-------- Data provided

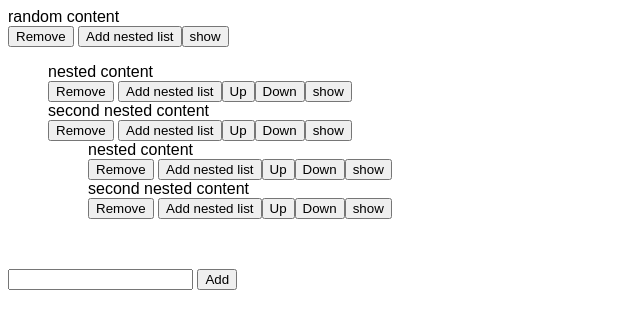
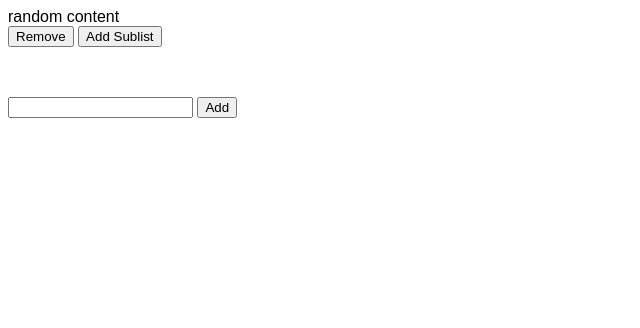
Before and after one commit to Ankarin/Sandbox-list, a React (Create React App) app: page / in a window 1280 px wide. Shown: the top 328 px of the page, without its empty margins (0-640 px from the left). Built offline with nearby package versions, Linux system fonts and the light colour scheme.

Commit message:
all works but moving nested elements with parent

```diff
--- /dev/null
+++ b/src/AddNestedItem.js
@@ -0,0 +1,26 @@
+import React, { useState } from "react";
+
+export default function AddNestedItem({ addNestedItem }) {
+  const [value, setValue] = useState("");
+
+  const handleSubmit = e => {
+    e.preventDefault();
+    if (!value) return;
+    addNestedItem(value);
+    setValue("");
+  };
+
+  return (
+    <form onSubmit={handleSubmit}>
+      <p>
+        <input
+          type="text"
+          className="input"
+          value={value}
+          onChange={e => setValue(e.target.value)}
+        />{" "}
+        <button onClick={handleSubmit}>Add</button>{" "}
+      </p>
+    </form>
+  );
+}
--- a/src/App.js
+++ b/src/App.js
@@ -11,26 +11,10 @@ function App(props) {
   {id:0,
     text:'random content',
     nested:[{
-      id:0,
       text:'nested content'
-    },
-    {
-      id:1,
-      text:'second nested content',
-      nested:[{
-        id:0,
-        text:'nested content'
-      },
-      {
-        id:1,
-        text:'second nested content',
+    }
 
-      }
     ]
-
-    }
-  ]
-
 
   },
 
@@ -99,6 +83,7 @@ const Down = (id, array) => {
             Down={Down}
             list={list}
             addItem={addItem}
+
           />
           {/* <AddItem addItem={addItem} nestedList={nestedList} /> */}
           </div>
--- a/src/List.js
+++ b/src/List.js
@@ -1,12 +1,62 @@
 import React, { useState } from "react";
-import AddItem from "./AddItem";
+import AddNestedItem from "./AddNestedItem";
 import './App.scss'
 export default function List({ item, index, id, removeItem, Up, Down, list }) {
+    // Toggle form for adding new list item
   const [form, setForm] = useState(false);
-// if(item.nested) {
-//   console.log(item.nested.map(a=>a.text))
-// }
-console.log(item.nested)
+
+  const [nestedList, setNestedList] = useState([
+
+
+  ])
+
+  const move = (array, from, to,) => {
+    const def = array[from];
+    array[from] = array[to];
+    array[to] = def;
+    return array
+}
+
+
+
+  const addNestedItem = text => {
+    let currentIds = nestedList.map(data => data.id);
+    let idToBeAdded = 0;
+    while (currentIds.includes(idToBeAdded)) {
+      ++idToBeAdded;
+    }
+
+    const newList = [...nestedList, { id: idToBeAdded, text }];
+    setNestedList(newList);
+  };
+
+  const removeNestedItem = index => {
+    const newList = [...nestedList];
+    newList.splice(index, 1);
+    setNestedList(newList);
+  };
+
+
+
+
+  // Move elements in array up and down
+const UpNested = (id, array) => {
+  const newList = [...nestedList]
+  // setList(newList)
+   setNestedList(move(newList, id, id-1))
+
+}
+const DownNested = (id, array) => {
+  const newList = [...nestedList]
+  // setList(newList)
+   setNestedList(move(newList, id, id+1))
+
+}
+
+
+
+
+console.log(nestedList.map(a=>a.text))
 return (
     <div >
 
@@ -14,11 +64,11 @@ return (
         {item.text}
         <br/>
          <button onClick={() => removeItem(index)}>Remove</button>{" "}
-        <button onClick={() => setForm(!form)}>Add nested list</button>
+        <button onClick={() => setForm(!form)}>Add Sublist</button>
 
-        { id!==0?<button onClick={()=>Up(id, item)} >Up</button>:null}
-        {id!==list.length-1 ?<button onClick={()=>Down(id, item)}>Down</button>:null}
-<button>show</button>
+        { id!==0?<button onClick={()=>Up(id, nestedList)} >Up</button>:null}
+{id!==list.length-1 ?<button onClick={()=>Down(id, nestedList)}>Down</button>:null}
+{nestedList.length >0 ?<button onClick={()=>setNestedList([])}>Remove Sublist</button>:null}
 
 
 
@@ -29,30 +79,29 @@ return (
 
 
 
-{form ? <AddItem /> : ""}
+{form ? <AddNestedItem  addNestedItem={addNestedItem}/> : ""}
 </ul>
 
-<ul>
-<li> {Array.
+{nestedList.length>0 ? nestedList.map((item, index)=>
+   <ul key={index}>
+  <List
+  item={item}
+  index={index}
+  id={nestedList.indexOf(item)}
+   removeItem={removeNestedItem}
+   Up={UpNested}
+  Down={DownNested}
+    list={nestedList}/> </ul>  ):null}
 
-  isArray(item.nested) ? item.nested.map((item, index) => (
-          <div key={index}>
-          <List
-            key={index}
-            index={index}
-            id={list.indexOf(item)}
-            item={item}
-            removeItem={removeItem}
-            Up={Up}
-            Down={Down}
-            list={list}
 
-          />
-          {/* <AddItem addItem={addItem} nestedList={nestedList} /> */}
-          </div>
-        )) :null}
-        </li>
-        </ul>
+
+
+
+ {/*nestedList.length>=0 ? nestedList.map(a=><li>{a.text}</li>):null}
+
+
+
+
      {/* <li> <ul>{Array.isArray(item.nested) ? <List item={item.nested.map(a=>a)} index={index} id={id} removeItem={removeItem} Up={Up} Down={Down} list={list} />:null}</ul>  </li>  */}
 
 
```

----------------

Return every line above that contains the word "DownNested".

(Written response):
+const DownNested = (id, array) => {
+  Down={DownNested}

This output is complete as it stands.